▶ PROBLEM DETAILS
Using the data below, return all lines in which "README" appears.

(Dataset items)
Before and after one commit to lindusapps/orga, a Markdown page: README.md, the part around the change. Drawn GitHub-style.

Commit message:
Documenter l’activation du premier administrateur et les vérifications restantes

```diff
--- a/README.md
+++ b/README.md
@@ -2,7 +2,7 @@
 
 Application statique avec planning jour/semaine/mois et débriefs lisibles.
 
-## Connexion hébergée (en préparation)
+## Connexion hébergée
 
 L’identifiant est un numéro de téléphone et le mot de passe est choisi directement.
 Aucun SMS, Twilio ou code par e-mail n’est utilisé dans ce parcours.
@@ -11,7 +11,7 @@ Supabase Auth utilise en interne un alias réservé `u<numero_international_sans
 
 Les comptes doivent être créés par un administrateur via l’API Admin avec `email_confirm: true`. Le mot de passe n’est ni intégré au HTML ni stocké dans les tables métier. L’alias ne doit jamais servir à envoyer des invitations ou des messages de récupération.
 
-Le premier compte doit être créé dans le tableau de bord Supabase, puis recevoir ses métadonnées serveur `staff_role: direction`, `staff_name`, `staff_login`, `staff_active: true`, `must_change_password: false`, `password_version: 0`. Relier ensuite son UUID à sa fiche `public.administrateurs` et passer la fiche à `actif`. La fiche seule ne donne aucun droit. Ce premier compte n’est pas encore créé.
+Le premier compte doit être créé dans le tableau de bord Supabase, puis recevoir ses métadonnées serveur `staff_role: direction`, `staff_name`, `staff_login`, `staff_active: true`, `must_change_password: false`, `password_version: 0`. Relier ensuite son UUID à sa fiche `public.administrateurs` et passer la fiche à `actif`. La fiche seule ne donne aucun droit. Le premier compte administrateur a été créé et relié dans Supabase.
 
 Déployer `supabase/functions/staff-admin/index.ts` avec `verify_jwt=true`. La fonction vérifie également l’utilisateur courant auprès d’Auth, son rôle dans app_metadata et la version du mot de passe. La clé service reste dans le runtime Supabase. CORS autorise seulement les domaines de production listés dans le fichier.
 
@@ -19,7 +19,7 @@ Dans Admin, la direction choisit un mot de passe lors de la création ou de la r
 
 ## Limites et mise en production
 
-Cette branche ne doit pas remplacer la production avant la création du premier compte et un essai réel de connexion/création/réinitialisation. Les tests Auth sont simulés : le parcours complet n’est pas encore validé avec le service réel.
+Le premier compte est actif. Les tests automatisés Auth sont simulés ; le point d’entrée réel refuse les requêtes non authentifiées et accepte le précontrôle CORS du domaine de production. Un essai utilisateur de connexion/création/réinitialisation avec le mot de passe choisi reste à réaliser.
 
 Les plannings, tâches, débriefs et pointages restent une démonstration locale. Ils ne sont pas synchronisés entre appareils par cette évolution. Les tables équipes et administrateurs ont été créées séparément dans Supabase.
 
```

...

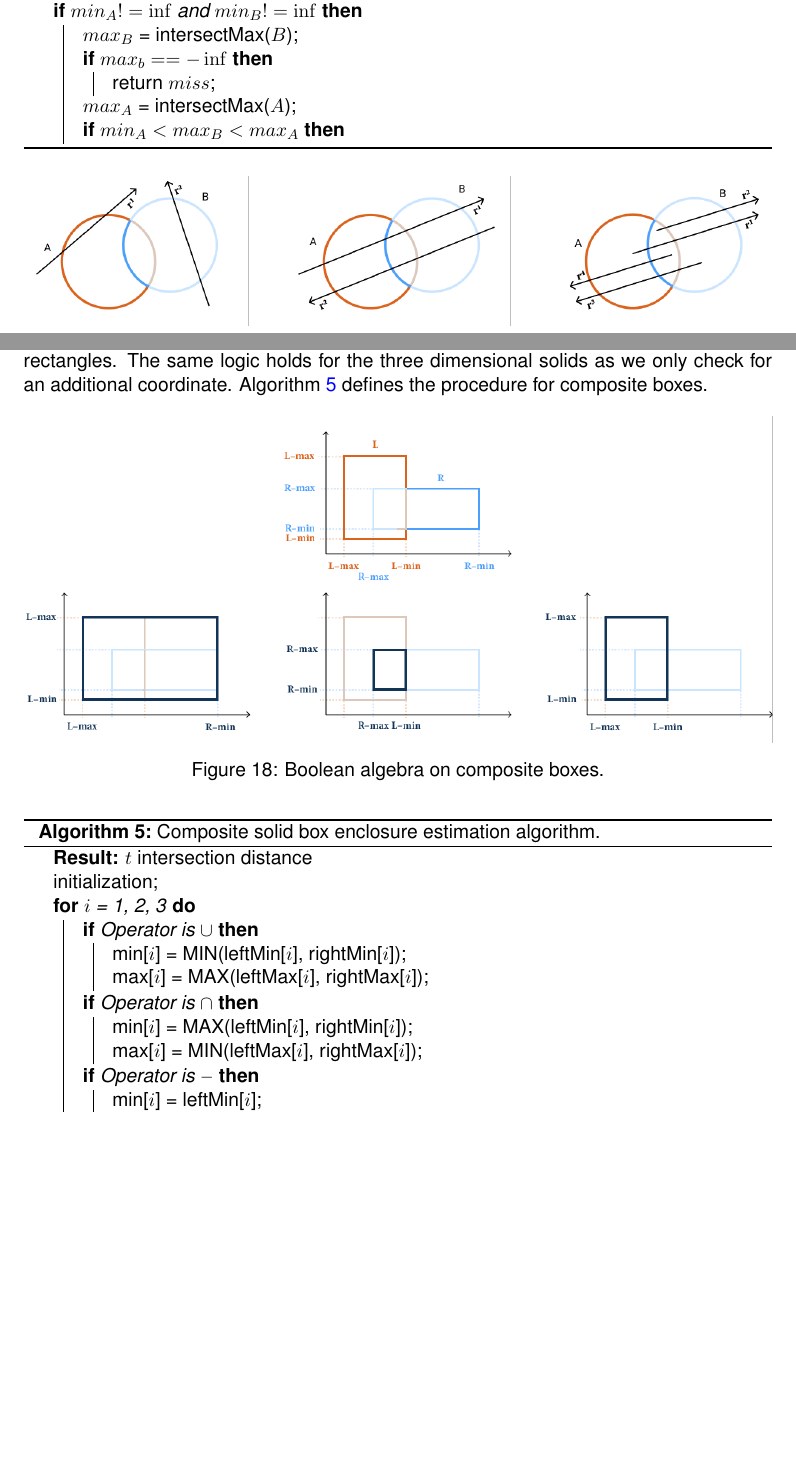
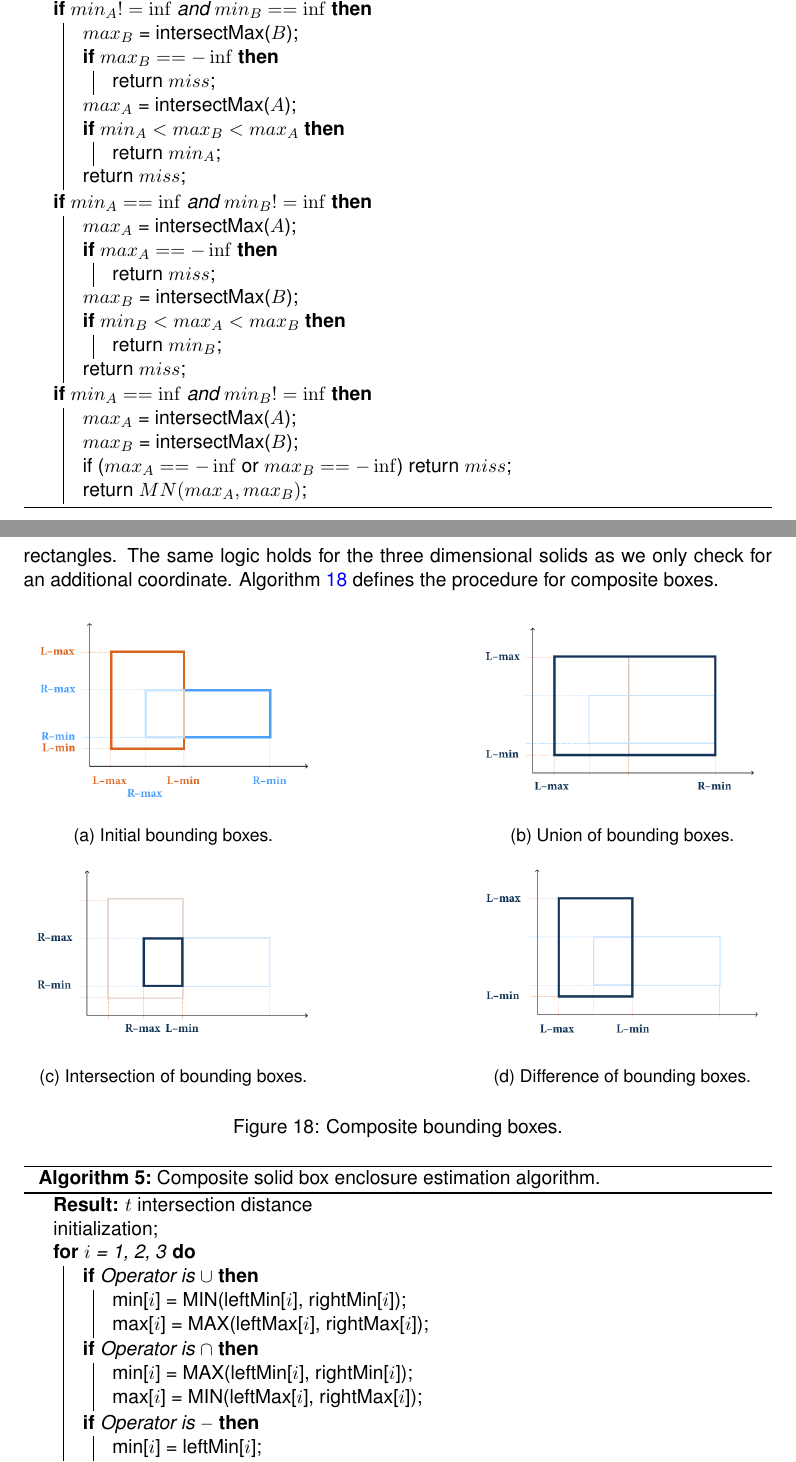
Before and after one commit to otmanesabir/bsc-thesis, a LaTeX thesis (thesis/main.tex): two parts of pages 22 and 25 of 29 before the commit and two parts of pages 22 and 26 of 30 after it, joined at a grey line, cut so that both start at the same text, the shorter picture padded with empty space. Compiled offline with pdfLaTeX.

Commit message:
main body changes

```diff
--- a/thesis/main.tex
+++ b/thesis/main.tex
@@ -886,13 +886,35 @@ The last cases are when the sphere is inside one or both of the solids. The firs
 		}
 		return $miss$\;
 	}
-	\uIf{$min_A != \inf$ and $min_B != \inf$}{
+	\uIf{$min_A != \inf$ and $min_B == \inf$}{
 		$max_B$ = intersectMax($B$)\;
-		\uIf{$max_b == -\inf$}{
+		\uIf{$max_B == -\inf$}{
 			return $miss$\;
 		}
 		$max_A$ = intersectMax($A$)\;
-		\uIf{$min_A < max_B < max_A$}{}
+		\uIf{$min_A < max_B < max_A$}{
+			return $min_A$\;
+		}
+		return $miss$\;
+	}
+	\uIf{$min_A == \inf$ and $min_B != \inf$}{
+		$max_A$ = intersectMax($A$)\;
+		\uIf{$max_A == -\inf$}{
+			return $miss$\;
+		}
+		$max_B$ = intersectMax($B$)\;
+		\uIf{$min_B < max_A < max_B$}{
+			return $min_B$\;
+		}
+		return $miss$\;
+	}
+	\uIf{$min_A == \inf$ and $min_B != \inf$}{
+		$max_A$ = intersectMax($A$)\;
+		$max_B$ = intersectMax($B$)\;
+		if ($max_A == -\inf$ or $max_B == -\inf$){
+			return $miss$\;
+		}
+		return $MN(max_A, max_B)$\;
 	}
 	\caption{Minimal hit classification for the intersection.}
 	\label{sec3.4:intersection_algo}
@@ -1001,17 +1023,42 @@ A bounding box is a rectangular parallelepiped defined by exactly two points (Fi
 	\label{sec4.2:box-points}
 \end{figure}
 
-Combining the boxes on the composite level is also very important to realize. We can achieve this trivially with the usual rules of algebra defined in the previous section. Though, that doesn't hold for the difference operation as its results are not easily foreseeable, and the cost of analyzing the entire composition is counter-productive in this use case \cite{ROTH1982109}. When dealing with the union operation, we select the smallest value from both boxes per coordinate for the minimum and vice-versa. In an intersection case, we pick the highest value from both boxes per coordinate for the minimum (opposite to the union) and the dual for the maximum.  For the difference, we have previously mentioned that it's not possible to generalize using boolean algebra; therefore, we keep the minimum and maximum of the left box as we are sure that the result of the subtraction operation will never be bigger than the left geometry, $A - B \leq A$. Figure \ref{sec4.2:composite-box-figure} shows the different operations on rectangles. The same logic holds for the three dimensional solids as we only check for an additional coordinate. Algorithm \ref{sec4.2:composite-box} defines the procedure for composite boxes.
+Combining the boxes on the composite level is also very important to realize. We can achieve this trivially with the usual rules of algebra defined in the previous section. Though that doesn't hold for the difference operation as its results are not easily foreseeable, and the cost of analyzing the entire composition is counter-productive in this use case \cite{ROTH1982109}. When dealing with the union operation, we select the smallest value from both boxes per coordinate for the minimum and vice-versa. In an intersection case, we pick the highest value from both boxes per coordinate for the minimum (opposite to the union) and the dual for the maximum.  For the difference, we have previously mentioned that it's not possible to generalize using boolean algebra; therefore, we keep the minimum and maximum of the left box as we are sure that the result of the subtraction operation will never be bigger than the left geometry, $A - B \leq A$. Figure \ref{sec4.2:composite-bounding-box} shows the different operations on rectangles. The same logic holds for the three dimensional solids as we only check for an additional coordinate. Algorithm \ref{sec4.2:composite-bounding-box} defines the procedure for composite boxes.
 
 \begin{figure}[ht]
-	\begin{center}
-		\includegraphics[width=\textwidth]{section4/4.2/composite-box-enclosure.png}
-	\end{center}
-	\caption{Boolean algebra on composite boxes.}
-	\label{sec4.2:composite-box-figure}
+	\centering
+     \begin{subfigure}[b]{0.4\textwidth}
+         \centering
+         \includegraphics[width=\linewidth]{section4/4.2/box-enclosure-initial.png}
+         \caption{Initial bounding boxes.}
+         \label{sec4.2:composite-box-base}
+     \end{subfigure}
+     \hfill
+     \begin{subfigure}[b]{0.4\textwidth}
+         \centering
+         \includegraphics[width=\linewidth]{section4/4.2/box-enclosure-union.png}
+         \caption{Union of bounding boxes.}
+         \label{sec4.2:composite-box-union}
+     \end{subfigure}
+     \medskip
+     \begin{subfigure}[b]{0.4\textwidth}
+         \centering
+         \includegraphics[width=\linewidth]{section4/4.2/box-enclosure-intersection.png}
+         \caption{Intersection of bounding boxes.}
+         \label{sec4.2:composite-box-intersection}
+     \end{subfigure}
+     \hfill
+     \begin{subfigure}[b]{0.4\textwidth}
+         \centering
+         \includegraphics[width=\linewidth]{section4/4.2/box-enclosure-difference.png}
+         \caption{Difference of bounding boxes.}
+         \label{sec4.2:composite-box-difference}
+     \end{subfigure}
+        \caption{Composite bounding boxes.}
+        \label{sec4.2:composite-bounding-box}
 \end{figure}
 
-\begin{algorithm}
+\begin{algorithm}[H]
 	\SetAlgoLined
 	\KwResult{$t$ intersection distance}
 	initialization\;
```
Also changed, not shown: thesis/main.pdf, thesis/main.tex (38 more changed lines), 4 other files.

▶ TASK OUTPUT
Before and after one commit to lindusapps/orga, a Markdown page: README.md, the part around the change. Drawn GitHub-style.
--- a/README.md
+++ b/README.md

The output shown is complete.